Posts Tagged ‘module’


 

How to Write About Help for your Module

Monday, May 2nd, 2016 by June Blender
Since installing PowerShell 5.0, I've been using the PowerShellGet cmdlets to install and examine many of the new modules on PowerShell Gallery. Unfortunately, this is often quite a chore. While many have some help for cmdlets, few have an About topic that tells me how to use the cmdlets together to solve real-world problems. And, in those that do, the About topic feels like the authors wrote whatever popped into their minds at the time. In this post, I'll share my ideas for best practices for writing the primary About_Help topic for your module. Best Practices for a Module About_Help…   More »

Exporting from Modules: A Reminder

Thursday, March 24th, 2016 by June Blender
There are so many new things in Windows PowerShell that I often assume that I know the basics. But, while working on a project about modules, I ran into some new guidance from PowerShell developer Jason Shirk and a great blog post that demonstrates that information about variables in a TechNet topic about module manifests is wrong. Here are some important reminders about modules and their manifests: By default, all functions and aliases are exported, but variables are not exported. "By default, all variables are exported" in How to Write a Module Manifest (MSDN) is wrong. This topic is outdated…   More »

PowerShell Studio 2014: Convert Functions into a Module

Wednesday, July 9th, 2014 by David Corrales
PowerShell Studio 2014 added a new project feature: New Module From Functions. You may find at times you reuse various functions and constantly copy them into new scripts or find different variations of the same function are located in different scripts. You may come to the conclusion that those functions would better serve you in the form of a module where all your scripts can reference the functions in a centralized location. This is where the New Module From Functions feature comes in handy. The New Module From Functions allows you to import functions from various ps1 scripts and merge…   More »

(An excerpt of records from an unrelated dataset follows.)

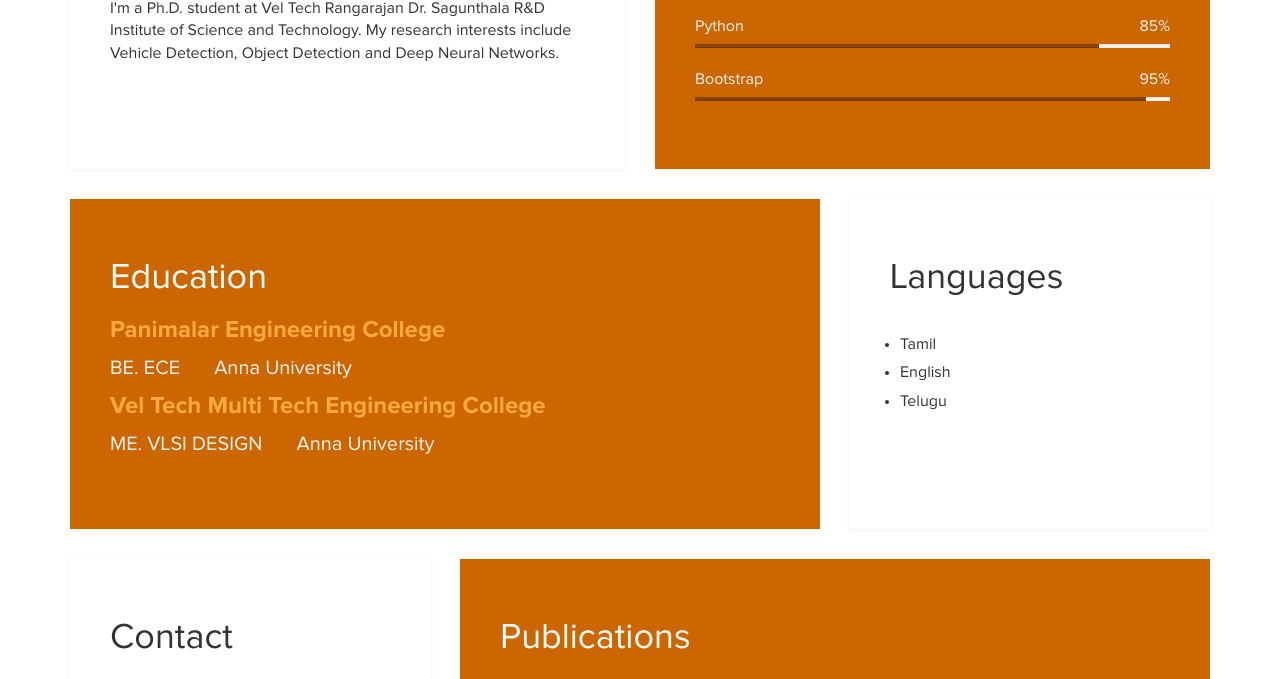
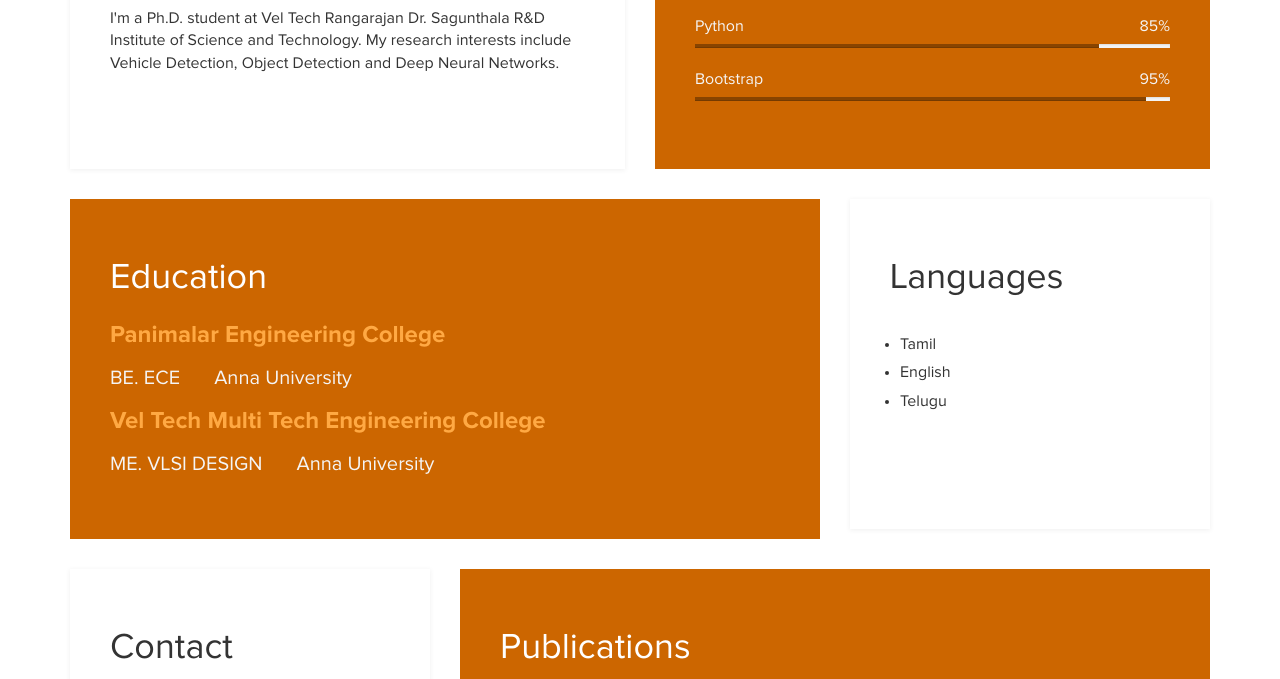
Before and after one commit to srijamiya/srijamiya.github.io, a plain HTML site: page index.html in a window 1280 px wide. Shown: the part 880-1559 px from the top of the page. Drawn offline with Linux system fonts and the light colour scheme.

Commit message:
Fix line spacing

```diff
--- a/css/templatemo-orange.css
+++ b/css/templatemo-orange.css
@@ -31,7 +31,7 @@ h2 {
 
 .accent {
   font-family: 'Proxima Bold';
-  line-height: 14px;
+  line-height: 24px;
   color: #FFA943;
 }
 
```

Introducing the MSI Wizard

Wednesday, June 5th, 2013 by Alex Riedel
Both PrimalScript 2014 and PowerShell Studio 2014 will have to ability to create Windows Installer files (MSI) for your scripts, modules or packaged executables. It works pretty straightforward; put the files you want to install into a folder, enter some additional settings and mucho presto you have an installer. As we previously pointed out, this may be a transition for some of you. So we decided to make a time limited preview copy available for everyone to test. Let’s go through the fields and options. 1. Product Details Product Name: That is what you will see in the Control Panel’s…   More »

Changes are coming to the script packager

Monday, June 3rd, 2013 by Alex Riedel
The Script Packager has been a key feature of PrimalScript for many years now. Devised originally in the Windows 2000 era, it has some features that simply are no longer relevant or applicable in modern Windows versions. As many of you know, the packager has the ability to self-extract data files and COM objects when invoked. In that regard, packages work very much like a self-extracting ZIP files. Obviously that method did impose some size limitations, but it has worked well for many years. Starting with Windows Vista and Windows Server 2008, this self-extracting nature of script packages became more…   More »

Debugging PowerShell modules with PrimalScript 2012

Friday, October 12th, 2012 by Alex Riedel
The latest service build of PrimalScript 2012 (6.5.132) makes debugging modules a bit easier. If you are developing a script module you most likely already have a script that exercises the various cmdlets in your module. Just load that script and your psm1 file into PrimalScript, set your breakpoints and hit F5 with your module file active. This dialog will show you all the open PowerShell scripts. Just select the one you use to drive or test your module and press OK. And there we are, hitting the breakpoint inside your module. It’s as simple as that. All other debugging…   More »